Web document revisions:

++++

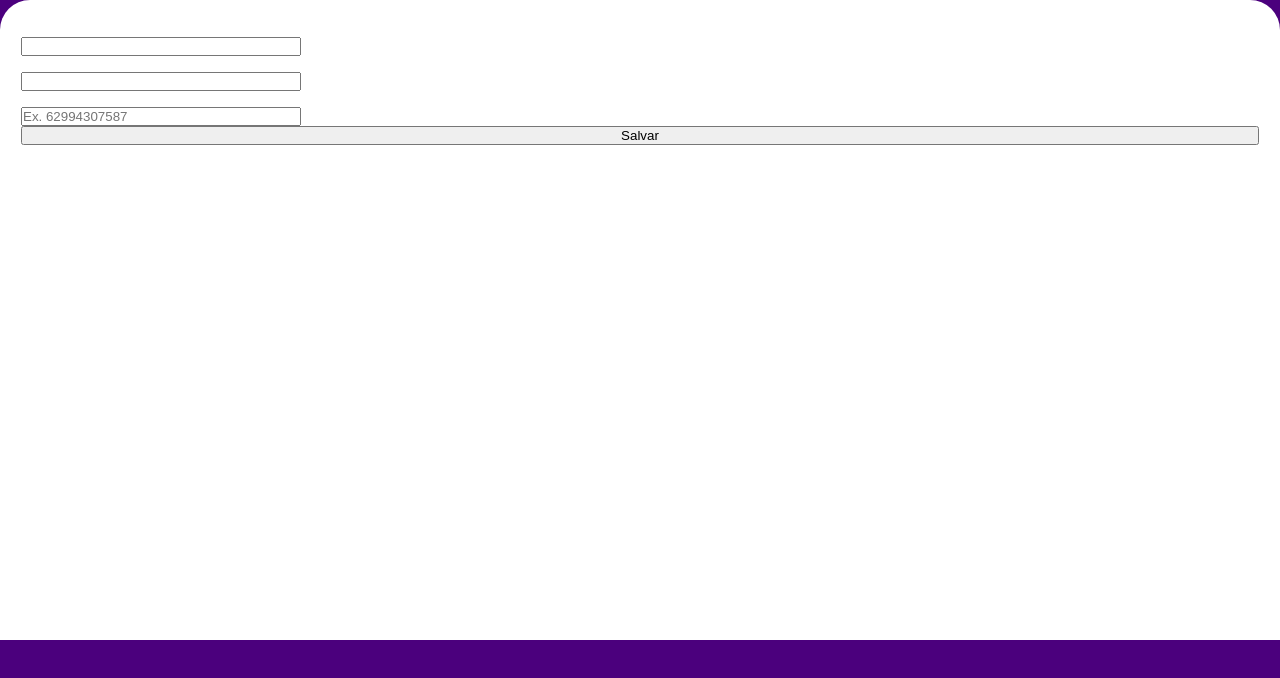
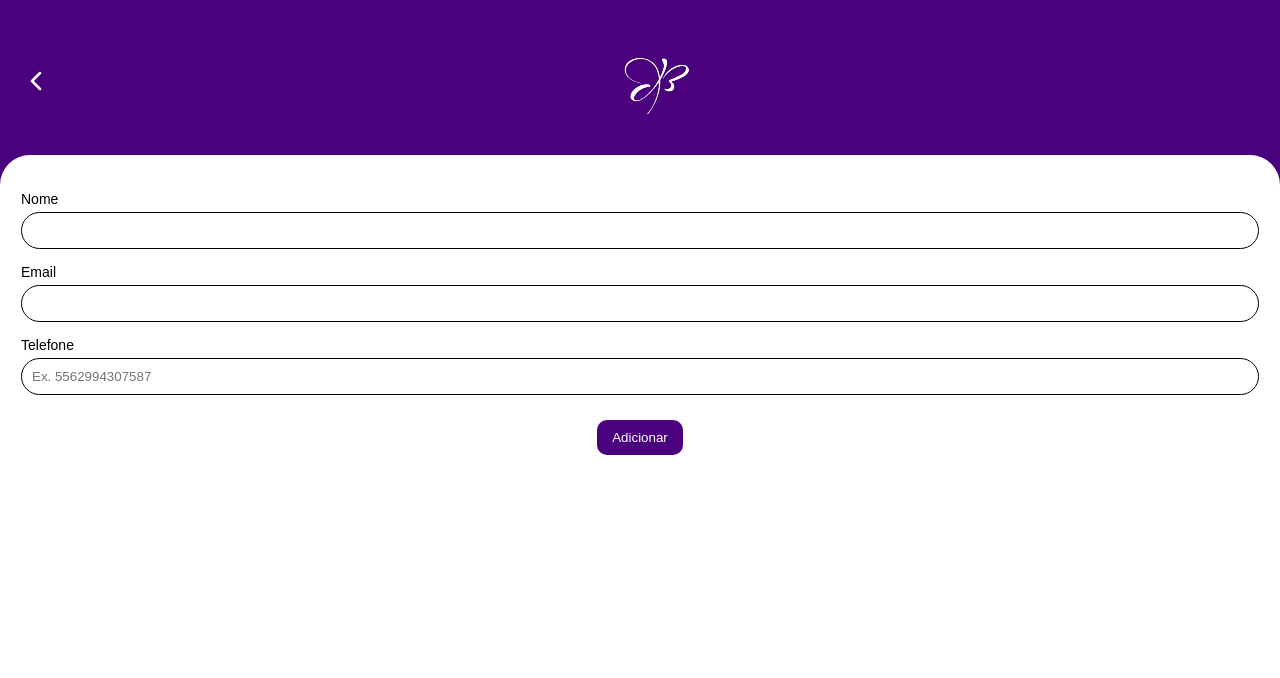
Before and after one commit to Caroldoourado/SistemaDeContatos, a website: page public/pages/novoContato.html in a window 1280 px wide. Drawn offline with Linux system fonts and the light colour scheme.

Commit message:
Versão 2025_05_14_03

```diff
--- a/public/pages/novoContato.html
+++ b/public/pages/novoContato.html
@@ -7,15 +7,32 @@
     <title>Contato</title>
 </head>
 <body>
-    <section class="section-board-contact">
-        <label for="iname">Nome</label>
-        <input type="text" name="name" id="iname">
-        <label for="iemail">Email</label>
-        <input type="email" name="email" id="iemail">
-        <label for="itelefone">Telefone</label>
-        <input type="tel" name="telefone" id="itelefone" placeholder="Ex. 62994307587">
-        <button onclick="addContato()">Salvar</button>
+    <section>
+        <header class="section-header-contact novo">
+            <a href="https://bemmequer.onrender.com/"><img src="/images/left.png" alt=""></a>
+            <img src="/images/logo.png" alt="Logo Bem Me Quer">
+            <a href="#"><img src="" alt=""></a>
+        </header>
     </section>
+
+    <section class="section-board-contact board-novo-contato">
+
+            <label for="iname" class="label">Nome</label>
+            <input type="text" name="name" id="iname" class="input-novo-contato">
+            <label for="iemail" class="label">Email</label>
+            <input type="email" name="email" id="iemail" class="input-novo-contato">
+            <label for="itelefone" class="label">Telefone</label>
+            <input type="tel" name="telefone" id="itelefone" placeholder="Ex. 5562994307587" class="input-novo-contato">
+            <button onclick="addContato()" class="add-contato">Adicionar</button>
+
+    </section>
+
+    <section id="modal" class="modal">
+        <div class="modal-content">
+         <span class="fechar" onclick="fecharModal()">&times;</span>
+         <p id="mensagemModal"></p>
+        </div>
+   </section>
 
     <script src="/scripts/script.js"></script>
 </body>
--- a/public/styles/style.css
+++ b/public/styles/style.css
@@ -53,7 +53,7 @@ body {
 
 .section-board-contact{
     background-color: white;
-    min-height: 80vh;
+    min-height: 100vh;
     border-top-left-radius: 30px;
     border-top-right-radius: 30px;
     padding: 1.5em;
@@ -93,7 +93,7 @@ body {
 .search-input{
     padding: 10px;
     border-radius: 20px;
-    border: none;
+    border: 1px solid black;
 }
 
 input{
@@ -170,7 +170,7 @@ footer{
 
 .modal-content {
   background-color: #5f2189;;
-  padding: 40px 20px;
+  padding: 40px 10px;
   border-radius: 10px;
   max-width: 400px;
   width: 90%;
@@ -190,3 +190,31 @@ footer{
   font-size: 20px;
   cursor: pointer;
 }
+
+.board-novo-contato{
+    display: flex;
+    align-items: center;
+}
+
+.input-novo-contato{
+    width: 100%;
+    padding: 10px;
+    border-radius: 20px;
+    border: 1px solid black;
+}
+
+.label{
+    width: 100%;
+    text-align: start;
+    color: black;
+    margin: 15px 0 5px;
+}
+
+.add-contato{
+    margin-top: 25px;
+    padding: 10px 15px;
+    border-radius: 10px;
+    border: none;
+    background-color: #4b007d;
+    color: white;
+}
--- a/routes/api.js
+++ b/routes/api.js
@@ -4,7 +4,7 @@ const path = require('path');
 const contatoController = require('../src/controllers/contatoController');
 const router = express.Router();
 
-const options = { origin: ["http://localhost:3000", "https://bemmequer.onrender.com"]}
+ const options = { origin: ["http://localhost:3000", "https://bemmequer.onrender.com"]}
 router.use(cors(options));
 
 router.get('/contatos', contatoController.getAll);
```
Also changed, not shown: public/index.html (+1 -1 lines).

++++

**Required work:**
Filter the records, keeping only lines that contain "white", and show those lines.

**Response to this exercise:**
     background-color: white;
+    color: white;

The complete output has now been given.